Wednesday, January 13, 2010

Proving Ground

What is it with Blogger lately? Are they being a complete friggin' ass with everybody else, or is it just me? Nothing wants to work right. It took me forever to get these #@%#^%&^ photos to load right side up and it keeps wanting to underline everything I type!
So, this is how to install a proper French drain. And I don't give a flying shit what some residential contractor said, this is the way you do it and have it work.
When you get your footing and wall waterproofed (with an actual membrane, not just some paint on crap) lay your 4" perforated drain pipe down along the wall. Now, I put down a layer of landscape fabric between the pipe and the ground because the dirt was a little close and I couldn't get a full 1 foot of gravel all the way around the pipe.

I know many of you may have never seen this before and God knows, most residential builders won't go to the trouble to use it, but this is the perf pipe with a sock on it. Just a fine, fabric mesh tube that covers the whole length. If you don't use this type your pipe will fill up with dirt in about 6 months and then you just got a big, fat, solid worm of pipe laying there in the ground doing nothing. And again, I don't care what some contractor told you, if it doesn't have the sock on it, it ain't worth a crap. Do you want to dig this thing back up in a couple of years? No? I didn't think so. Now, you are going to have to go to a commercial construction supply to get this. Lowe's and shit don't have it. They don't even know it exists.

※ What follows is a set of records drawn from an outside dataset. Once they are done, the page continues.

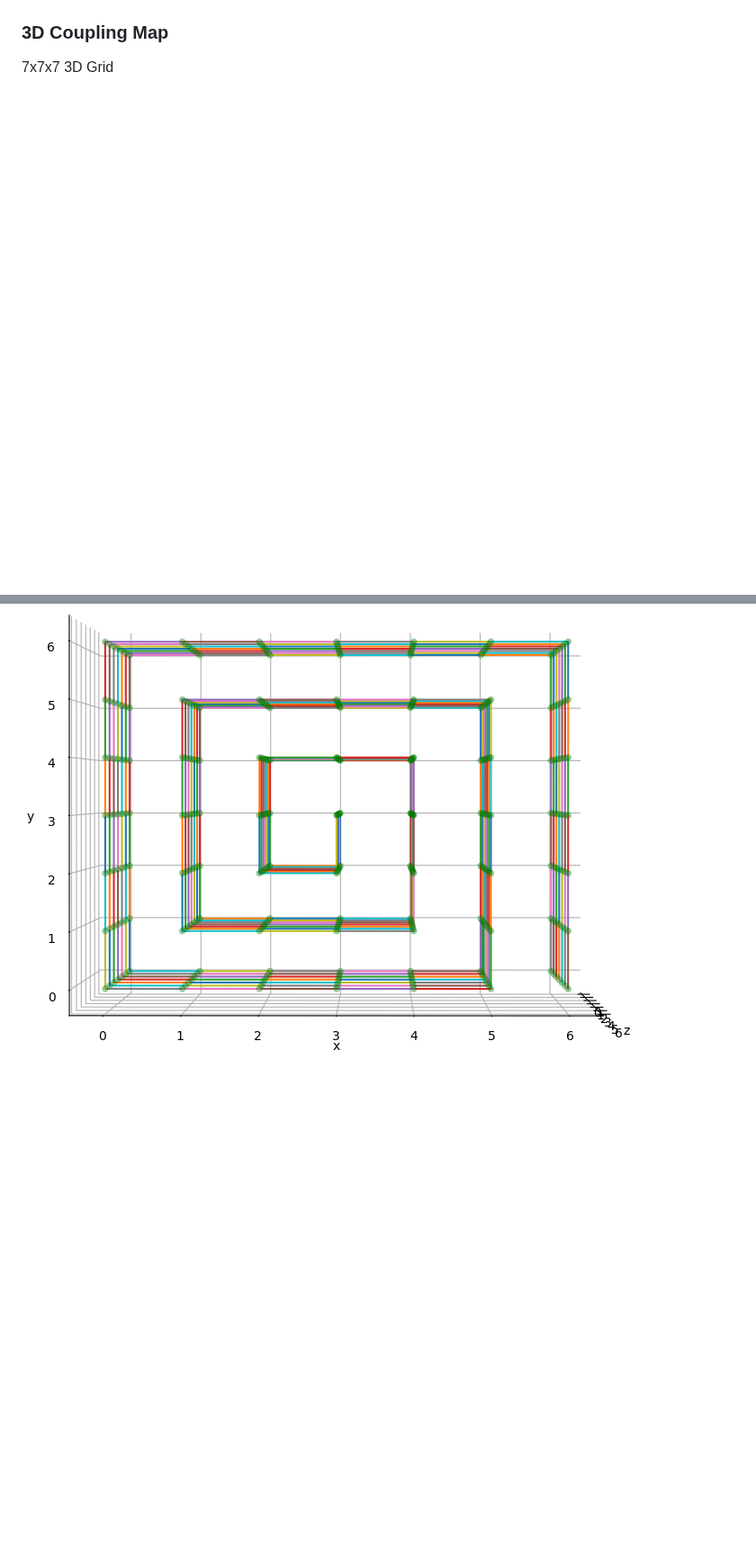
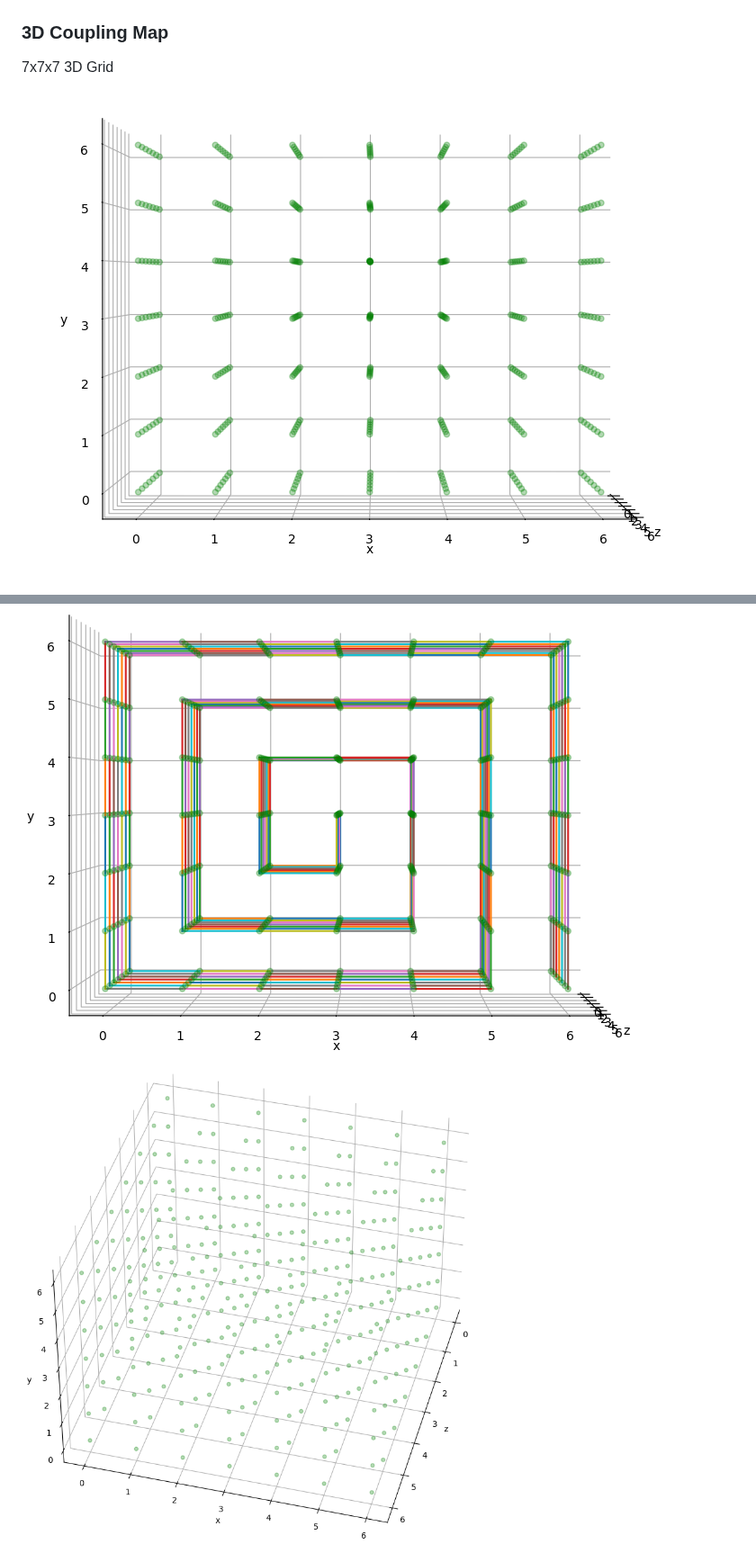
Before and after one commit to alcyhk/gisc, a Markdown page: README.md, 2 parts joined by grey strips. Shown at 90% size. GitHub-like rendering; blank space fills up the shorter version.

```diff
--- a/README.md
+++ b/README.md
@@ -664,8 +664,11 @@ This is how the grid looks after mapping with qubits.
 ### 3D Coupling Map
 
 7x7x7 3D Grid
+<img src="photos/cubeFrontN.png" title="Cube Front No Mapped">
+
 <img src="photos/cubeFront.png" title="Cube Front">
 
+<img src="photos/cubeDiagN.png" title="Cube Diagonal No Mapped">
 <img src="photos/cubeDiag.png" title="Cube Diagonal">
 
 
```
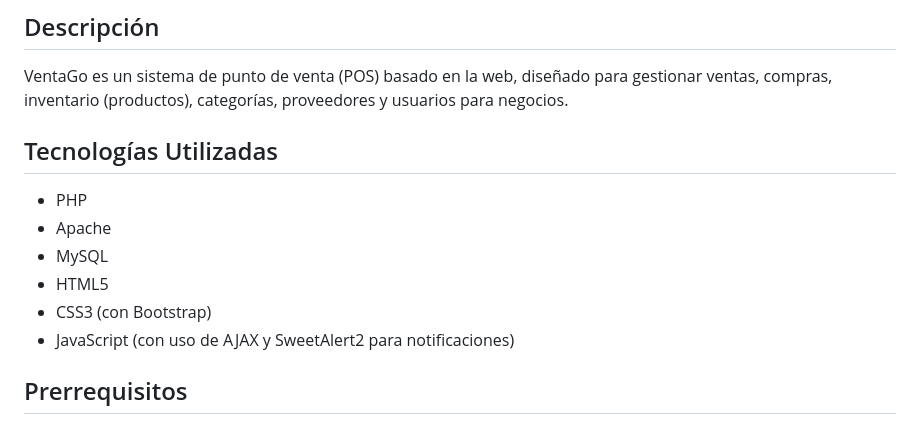
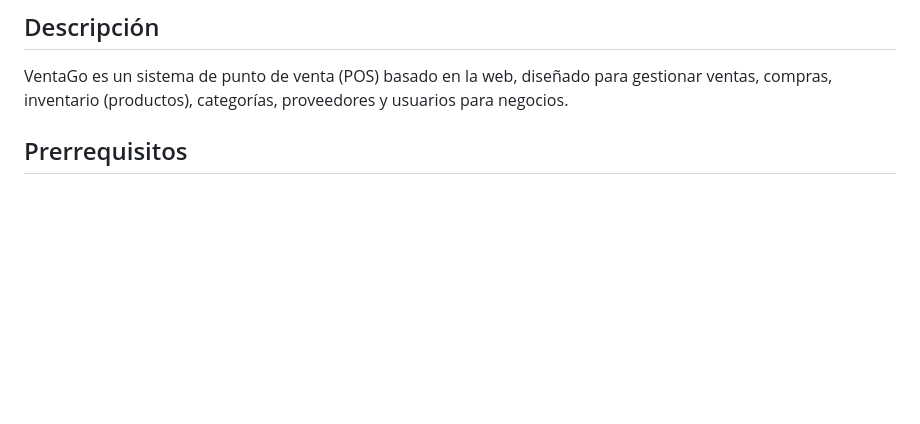
Before and after one commit to yefrycg/venta-go, a Markdown page: README.md, the part around the change. Drawn GitHub-style; blank space fills up the shorter version.

```diff
--- a/README.md
+++ b/README.md
@@ -2,14 +2,6 @@
 
 ## Descripción
 VentaGo es un sistema de punto de venta (POS) basado en la web, diseñado para gestionar ventas, compras, inventario (productos), categorías, proveedores y usuarios para negocios.
-
-## Tecnologías Utilizadas
-*   PHP
-*   Apache
-*   MySQL
-*   HTML5
-*   CSS3 (con Bootstrap)
-*   JavaScript (con uso de AJAX y SweetAlert2 para notificaciones)
 
 ## Prerrequisitos
 *   Un servidor web local como XAMPP.
```
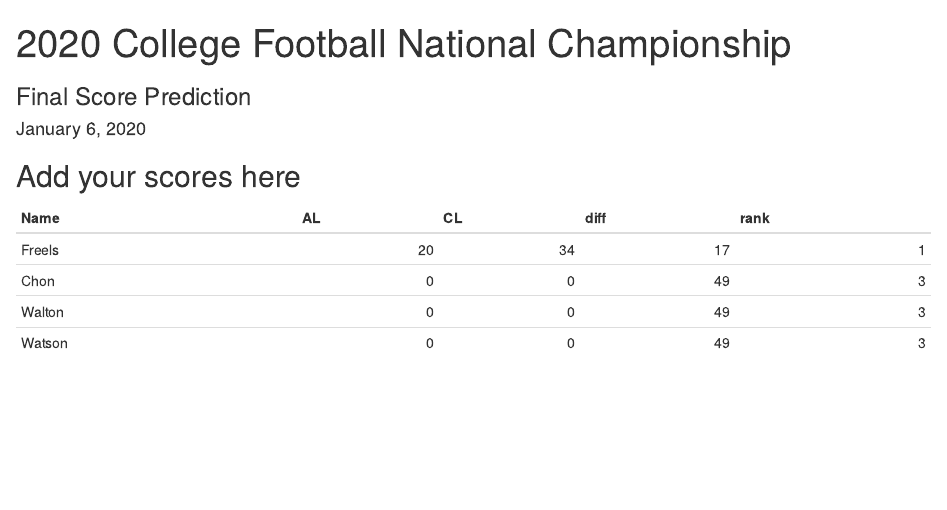
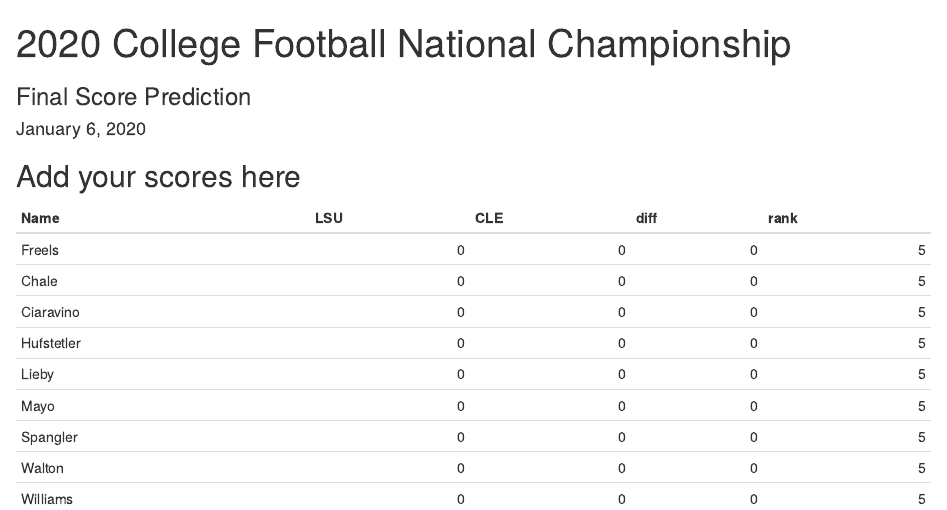
Before and after one commit to AFIT-R/OPER782.WI2020, an R Markdown document (inst/lectures/score_prediction.Rmd): the page in a window 1100 px wide, from its top. Rendered offline with R 4.5, knitr and Pandoc, with nearby package versions.

Commit message:
Update inst/lectures/score_prediction.Rmd

````diff
--- a/inst/lectures/score_prediction.Rmd
+++ b/inst/lectures/score_prediction.Rmd
@@ -6,8 +6,8 @@ output:
   html_document:
     df_print: 'kable'
 params:
-  AL: 26
-  CL: 23
+  LSU: 00
+  CLE: 00
 ---
 
 ```{r setup, echo=FALSE}
@@ -19,16 +19,21 @@ knitr::opts_chunk$set(echo = TRUE)
 ```{r, echo=FALSE}
 scores <-
   tibble::tribble(
-~Name,     ~AL, ~CL,
-"Freels",   20,  34,
-"Chon",     00,  00,
-"Walton",   00,  00,
-"Watson",   00,  00
+~Name,       ~LSU, ~CLE,
+"Freels",     00,   00,
+"Chale",      00,   00,
+"Ciaravino",  00,   00,
+"Hufstetler", 00,   00,
+"Lieby",      00,   00,
+"Mayo",       00,   00,
+"Spangler",   00,   00,
+"Walton",     00,   00,
+"Williams",   00,   00
 )
 ```
 
 ```{r, echo=FALSE}
-scores$diff <- abs(scores$AL - params$AL) + abs(scores$CL - params$CL)
+scores$diff <- abs(scores$LSU - params$LSU) + abs(scores$CLE - params$CLE)
 
 scores$rank <- rank(scores$diff)
 scores[order(scores$rank),]
````
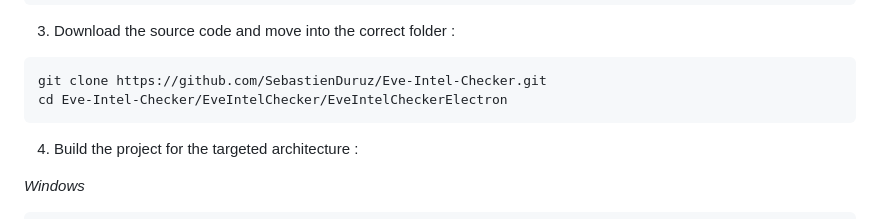
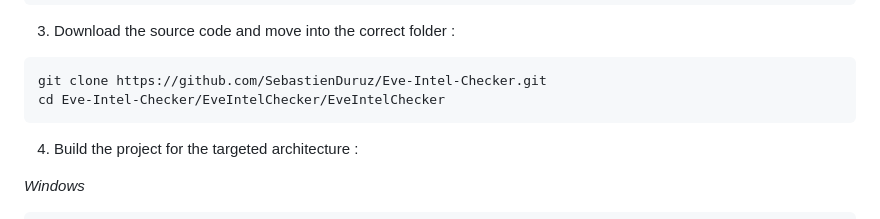
Before and after one commit to SebastienDuruz/Eve-Intel-Checker, a Markdown page: README.md, the part around the change. GitHub-like rendering.

````diff
--- a/README.md
+++ b/README.md
@@ -34,7 +34,7 @@ export PATH="$HOME/.dotnet/tools:$PATH"
 3) Download the source code and move into the correct folder :
 ```
 git clone https://github.com/SebastienDuruz/Eve-Intel-Checker.git
-cd Eve-Intel-Checker/EveIntelChecker/EveIntelCheckerElectron
+cd Eve-Intel-Checker/EveIntelChecker/EveIntelChecker
 ```
 
 4) Build the project for the targeted architecture :
````
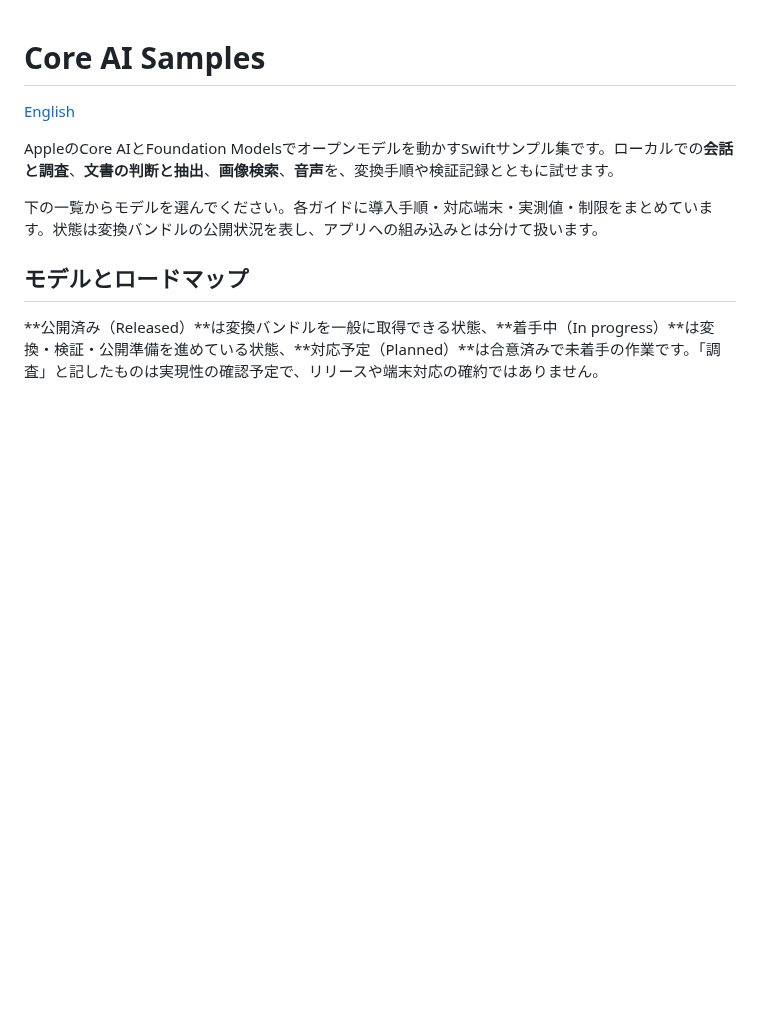
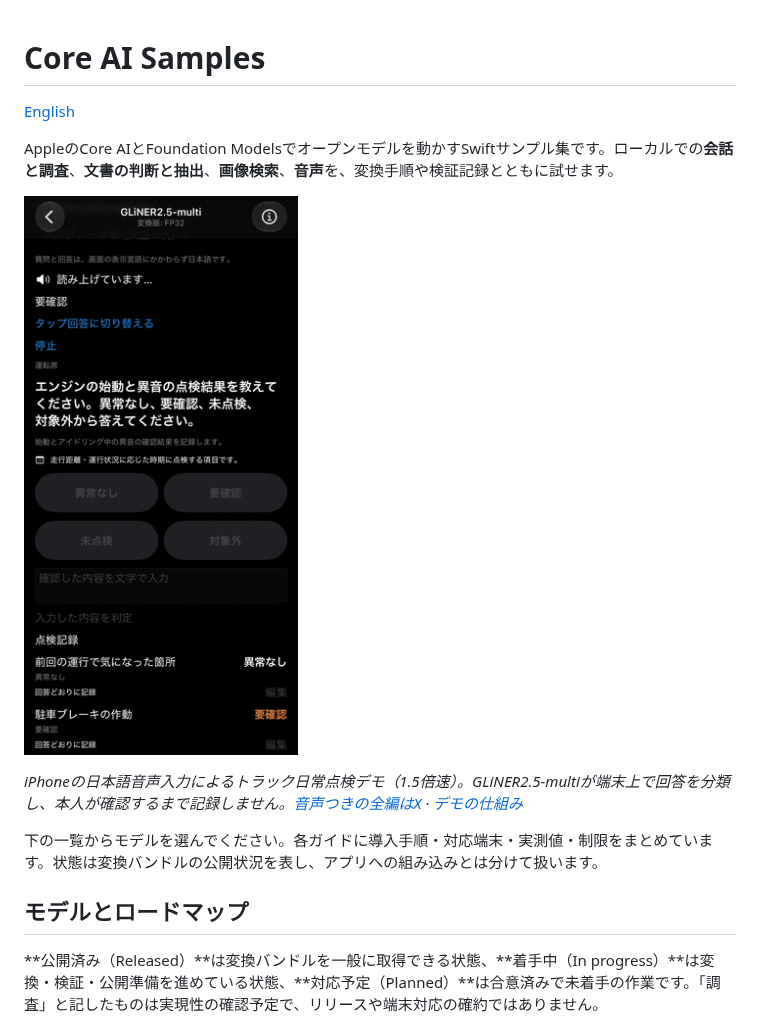
Before and after one commit to oka-yuji/coreai-samples, a Markdown page: README.ja.md, the part around the change. Rendered like a GitHub page; pictures changed too: docs/media/truck-inspection-ios.gif (added); blank space fills up the shorter version.

```diff
--- a/README.ja.md
+++ b/README.ja.md
@@ -3,6 +3,10 @@
 [English](README.md)
 
 AppleのCore AIとFoundation Modelsでオープンモデルを動かすSwiftサンプル集です。ローカルでの**会話と調査**、**文書の判断と抽出**、**画像検索**、**音声**を、変換手順や検証記録とともに試せます。
+
+<a href="https://x.com/oka_yuuji/status/2112517908631040473"><img src="docs/media/truck-inspection-ios.gif" width="280" alt="iPhoneの点検デモ。質問を読み上げ、音声の回答をGLiNER2.5-multiが分類し、本人が音声で確認してから記録する"></a>
+
+*iPhoneの日本語音声入力によるトラック日常点検デモ（1.5倍速）。GLiNER2.5-multiが端末上で回答を分類し、本人が確認するまで記録しません。[音声つきの全編はX](https://x.com/oka_yuuji/status/2112517908631040473) · [デモの仕組み](docs/truck-inspection.md)*
 
 下の一覧からモデルを選んでください。各ガイドに導入手順・対応端末・実測値・制限をまとめています。状態は変換バンドルの公開状況を表し、アプリへの組み込みとは分けて扱います。
 
```
Also changed, not shown: README.md (+4 -0 lines), docs/truck-inspection.md (+2 -0 lines).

You can also get 90's and T's and such to make different connections and they just snap on, so it's really easy.

After you lay in your pipe with the sock on it, cover the pipe with at least a foot of gravel. You also need to use what we refer to as #57 stone. This is NOT 'crusher run' or similar. #57 stone is a stone of one consistent size and will allow water to freely pass through where 'crusher run' or #89-10 compacts solidly and doesn't allow water to go through as well.

Then, lay down another layer of filter fabric over the stone and start backfilling with dirt. This is a proper French drain and will actually allow water to filter down to an open pipe and be carried away from your foundation. Oh, I forgot to show how I ran the pipe around the corner and down the hill so that it does turn downward and allow water to run rather than just sit in the pipe. It ends down around the front of the house.
So, I'm in a little better mood now. Halfway through writing this post one of the guys called and I cried on his shoulder (so to speak) for a while. Everybody is all up in the air 'cause we have heard of a job starting in Birmingham.


*Widespread Panic

4 comments:

Anonymous said...

Amen Sister! It's took ours about 6 yrs. but that's what we recently discovered that we had - A big fat mud-filled worm. We've been scratching our heads, wondering what to do next.
Thank you SO much for this post!
I love you, and my husband wants to marry you.
v.

edifice rex said...

Hey V.! well, at least one man does! lol! You're very welcome and I hope this helps you fix your problem. If you have any questions just ask.

Linda said...

Thanks for this! We may need a French Drain in our basement and knew the basics of how to do it, but the sock and landscaping fabric we didn't know about...and #57 gravel of course : )

The problem we have is that our basement is underground about 8 feet on one side and above ground on the other since it was built into a hill. I don't see any way we can dig all that dirt out to properly waterproof anything on the outside. Can we put a french drain in that runs along the same path the river through the middle of the basement currently does making sure the slope directs the water downhill?

I'm afraid it's an underground spring or something because there is always water in it.

edifice rex said...

Hey Linda! well, with a skillful backhoe operator you could dig out your basement wall and waterproof the exterior but it would be costly.
Anyway, you probably could just install the drain where this stream is flowing but again, you are going to have to dig down quite a bit to get the pipe and gravel below grade.
Sounds like it is a underground spring and putting some type drain in would be a good idea.